During the admission at rehabilitation center, she had developed severe tightness in her legs which was released by surgical intervention. The GCS upon her admission was 15 with Functional Independent Measure at 33. Her physical conditions include no independent sitting or transfers with poor trunk control, no standing or walking possible. Due to tracheostomy, speech was lost with mild cognitive impairments. Upon her stay at the rehabilitation center, they started with strengthening exercise for upper-limb and lower-limb, transfer activities, standing and walking activities on walker with 3 person assistance, occupational therapy for hand movements and speech therapy.
Due to sudden strike of pandemic of Novel Coronavirus in March 2020 all the rehabilitation centers were evacuated which brought her back home. At home, the family continued with the basic protocol of strengthening and transfers as directed by the Physiotherapist for 2 months and shifted her to an out-patient clinic which continued with same plan of care. Later after 4 months, she regained her rehabilitation training at the center for 3 months. Her Functional Independent Measure score was improved to 51. But, again due to severe circumstances of pandemic she was brought back to her home.
Since then, she started taking rehabilitation at our out-patient clinic. At that point, she demonstrated signs of increased tone in her muscles of extremities, restrictive chest expansion with use of accessory muscles for breathing, scoliosis at Thoraco-lumbar level, walking with 3 personal assistance, Standing with maximum assistance, no speech, no control to prehension movements of hands, mild cognitive impairments, no eating or drinking by mouth. However, she was a good candidate for a holistic approach to her rehabilitation.
The patient was at Rancho Los Amigos level V, therefore the focus of her rehabilitation was to create a program which covers all her needs including physical, social, cognitive and behavioral. The treatment included restoring her functions with gaining maximum independce in her daily activities with evidence-based protocols. Thus, holistic rehabilitation included components of task-specific training, balance re-training, gait re-education, strength training, respiratory therapy, writing and prehension training, dysphagia training, speech therapy, rational acupuncture for her myoclonic seizures and massage therapy to inhibit tone of spastic muscle and elicit contractions of weak muscles, all in context of functional task where possible.
To achieve maximum outcome of treatment, appropriate learning strategies were incorporated based on patients cognitive abilities. Treatment was begun with having a standard routine using distributed practice. As the patient improved in her cognitive and physical functions, treatment progressed to random practice schedules and complex cognitive tasks.
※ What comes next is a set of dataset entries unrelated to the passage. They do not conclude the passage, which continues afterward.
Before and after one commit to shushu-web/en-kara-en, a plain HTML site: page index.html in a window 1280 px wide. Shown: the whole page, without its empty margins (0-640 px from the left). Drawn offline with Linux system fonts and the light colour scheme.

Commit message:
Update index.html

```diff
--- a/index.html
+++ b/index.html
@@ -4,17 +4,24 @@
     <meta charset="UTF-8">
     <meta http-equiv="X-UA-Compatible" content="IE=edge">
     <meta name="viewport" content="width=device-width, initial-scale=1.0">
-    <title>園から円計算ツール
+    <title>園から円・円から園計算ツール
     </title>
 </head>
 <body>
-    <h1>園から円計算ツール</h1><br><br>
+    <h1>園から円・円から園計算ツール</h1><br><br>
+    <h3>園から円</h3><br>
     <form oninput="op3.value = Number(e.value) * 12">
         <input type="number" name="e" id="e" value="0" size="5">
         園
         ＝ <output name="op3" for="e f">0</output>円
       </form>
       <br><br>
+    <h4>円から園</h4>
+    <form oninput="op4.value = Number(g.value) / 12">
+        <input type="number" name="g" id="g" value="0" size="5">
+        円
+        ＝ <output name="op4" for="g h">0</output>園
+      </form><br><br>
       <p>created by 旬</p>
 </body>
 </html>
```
Family attendance and their involvement in rehabilitation was also incorporated during the sessions to better achieve the outcomes. Adaptations were done to avoid fatigue in terms of intensity and lowering frequency during treatment sessions.
Treatment occurred 3 days in a week for 60 minutes which progressed to 5 days in a week for 90 minutes. Apart from these, home-exercise program were given on the other 2 days of week. All the exercise are listed below, however, not all were performed in a single treatment session. Each day, session involved selection of these exercises with varied parameters. It was recommended that patient follows this exercise with her family members on other 2 days of week outside of out-patient rehabilitation clinic.
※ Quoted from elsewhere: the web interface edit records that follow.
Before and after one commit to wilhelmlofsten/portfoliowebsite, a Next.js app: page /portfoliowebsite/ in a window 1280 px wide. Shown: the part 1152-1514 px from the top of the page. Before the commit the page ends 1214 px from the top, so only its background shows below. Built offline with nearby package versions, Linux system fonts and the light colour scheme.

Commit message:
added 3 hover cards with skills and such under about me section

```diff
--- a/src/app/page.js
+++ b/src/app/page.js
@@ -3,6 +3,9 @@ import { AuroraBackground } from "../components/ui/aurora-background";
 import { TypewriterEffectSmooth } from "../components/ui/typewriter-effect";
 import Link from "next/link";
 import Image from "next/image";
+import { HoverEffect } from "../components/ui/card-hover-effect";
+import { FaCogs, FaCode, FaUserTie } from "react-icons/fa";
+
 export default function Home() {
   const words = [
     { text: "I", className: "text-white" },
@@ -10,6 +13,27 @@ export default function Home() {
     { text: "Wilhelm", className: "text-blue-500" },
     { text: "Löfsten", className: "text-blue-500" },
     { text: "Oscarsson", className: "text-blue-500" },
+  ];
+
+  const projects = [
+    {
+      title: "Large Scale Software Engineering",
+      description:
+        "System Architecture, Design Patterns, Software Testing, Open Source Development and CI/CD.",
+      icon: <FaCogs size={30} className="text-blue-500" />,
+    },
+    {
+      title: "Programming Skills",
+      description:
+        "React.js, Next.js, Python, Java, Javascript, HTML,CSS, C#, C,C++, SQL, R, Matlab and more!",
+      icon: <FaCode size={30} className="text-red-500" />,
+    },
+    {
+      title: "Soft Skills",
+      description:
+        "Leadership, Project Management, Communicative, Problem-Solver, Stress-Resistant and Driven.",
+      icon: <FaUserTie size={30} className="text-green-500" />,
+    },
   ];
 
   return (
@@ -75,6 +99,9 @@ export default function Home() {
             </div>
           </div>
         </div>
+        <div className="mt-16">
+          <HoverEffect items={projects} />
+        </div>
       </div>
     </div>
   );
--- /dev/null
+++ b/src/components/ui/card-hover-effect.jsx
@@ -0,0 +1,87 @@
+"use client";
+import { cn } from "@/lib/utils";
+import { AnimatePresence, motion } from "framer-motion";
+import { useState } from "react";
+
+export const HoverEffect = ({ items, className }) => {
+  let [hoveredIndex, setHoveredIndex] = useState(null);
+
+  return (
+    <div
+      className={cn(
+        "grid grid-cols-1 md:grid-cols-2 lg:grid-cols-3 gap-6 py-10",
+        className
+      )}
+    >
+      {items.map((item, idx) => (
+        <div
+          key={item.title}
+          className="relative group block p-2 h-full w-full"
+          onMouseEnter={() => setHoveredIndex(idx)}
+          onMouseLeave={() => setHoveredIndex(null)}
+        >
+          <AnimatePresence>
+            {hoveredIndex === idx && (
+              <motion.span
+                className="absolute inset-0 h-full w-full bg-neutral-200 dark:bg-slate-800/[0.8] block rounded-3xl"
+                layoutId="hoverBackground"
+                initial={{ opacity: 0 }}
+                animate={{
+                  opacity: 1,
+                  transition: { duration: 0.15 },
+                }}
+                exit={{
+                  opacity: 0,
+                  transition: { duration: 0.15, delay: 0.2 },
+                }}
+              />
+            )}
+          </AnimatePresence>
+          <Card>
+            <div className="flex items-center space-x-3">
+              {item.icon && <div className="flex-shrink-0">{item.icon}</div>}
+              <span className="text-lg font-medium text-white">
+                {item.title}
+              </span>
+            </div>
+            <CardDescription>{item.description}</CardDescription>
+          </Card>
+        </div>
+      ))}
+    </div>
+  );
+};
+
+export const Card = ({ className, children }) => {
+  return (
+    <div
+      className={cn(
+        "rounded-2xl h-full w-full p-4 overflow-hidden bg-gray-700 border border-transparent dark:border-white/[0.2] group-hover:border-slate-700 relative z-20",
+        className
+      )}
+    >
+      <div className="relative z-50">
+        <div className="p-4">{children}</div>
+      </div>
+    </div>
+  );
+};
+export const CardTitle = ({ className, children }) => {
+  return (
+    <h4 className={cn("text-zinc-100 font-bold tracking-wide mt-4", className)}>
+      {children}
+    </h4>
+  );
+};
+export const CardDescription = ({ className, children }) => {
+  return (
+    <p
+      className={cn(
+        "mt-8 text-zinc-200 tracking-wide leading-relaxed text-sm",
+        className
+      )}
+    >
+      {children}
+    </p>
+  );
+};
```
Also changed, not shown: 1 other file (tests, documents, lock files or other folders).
Balance and Mobility
Treatment started with basic sitting posture and progressed to standing. It also progressed to dynamic exercises after the patient tolerated static postures. The following exercises were included to help patient gain balance,
· Hold posture while sitting on edge of bed or chair for developing good trunk control under close supervision.
· Functional task in sitting involving shoulder flexion and abduction to maintain trunk stability.
· Lower limb and pelvis weight shifting for improvement in sitting trunk balance.
· Weight shifting in standing with variable reach outs, focusing on stability of body.
· Marching with assistance for co-ordination.
· Standing balance on different surfaces to maintain stability.
· Active assisted upper-limb strengthening
· Trunk muscle strengthening
· Isolated knee extension strengthening in supine as well as sitting
· Hip musculature strengthening
· Back extensor strengthening in sitting
· Scapular muscle strengthening
· All Upper-limb and lower-limb musculature stretching
· Isolated pectoral muscle stretching
· Neck musculature stretching
· Rolling Activities to improve co-ordination
· Kneeling Activities
· Pelvic-femoral dissociation activities
· Crawling activities
· Supine to sit activities
· Sit to stand activities
· Walking activities with walker
· Treadmill Training
Fine and motor skill activities
· Oral musculature stretching
· Chewing activities
· Pharyngeal muscle strengthening
· Swallowing activities
Acupuncture for myoclonic seizures
Massage therapy for inhibiting spastic muscle and activating weaker muscles
4 months rehabilitation in out-patient clinic
There was significant change in Functional independence measure (FIM) score which was 51 and improved to 64. The components of FIM which should drastic improvement were self-care, transfers and locomotion. The Rancho los amigos level improved to level VII which shows that she requires minimal assistance in her activities of daily living than before. Remarkable changes were also observed in physical functions after 4 weeks of holistic rehabilitation which are mentioned below;
· She is now able to perform sit to stand activity independently under supervision.
· Improved weight bearing on both the lower-limbs while doing standing or walking activity.
· Walking with walker is possible independently under supervision with proper weight shifting on verbal cues.
· Increased trunk stability in kneeling activity and able to do transitions on her own.
· Treadmill walking is possible independently with no assistance under supervision at minimal speed.
· Perform her activities of daily living on her own like brushing, grooming, clothing, toileting and bathing on her own with minimal assistance.
· She is able to perform eating and drinking activities independently under supervision.
· Improved writing skills with proper gripping.
· Communication is improved with better speech and pronunciation. However, there is still difficulty with some pronunciations and needs correction.
· Cognitive and memory status is significantly improved.
This case report incorporated a holistic approach for rehabilitation to improve functional status of her which was not only limited to physiotherapy treatment. It also involved therapies from different settings like rationale acupuncture, massage, cognitive and behavioral therapy and also the family involvement which enhanced the results. Based on her outcomes holistic approach showed great benefits. Although there are many evidences which suggest that a patient must be treated as a whole rather than just focusing on any individual aspect but its practical implementation is unusual. The possible barriers to this could be due to lack of knowledge or time which should be investigated.
Furthermore, reliance on diagnostic images and results should not be considered an important aspect while planning rehabilitation for such patients. There are many times when the prognosis is poor with severe damage, the patient does not receive the appropriate plan for rehabilitation and results in medical negligence. Similarly with this case, even though not been approved by some rehabilitation centers showed remarkable changes in her functional outcomes. Also, the incorporation of family during rehab plays a vital role. It give encouragement and positive feedback to the patient which in turn leads to good results.
In summary, although the patient showed improvements in general terms, there are some gaps in outcome of certain rehabilitation interventions like rationale acupuncture and massage therapy which should be studied.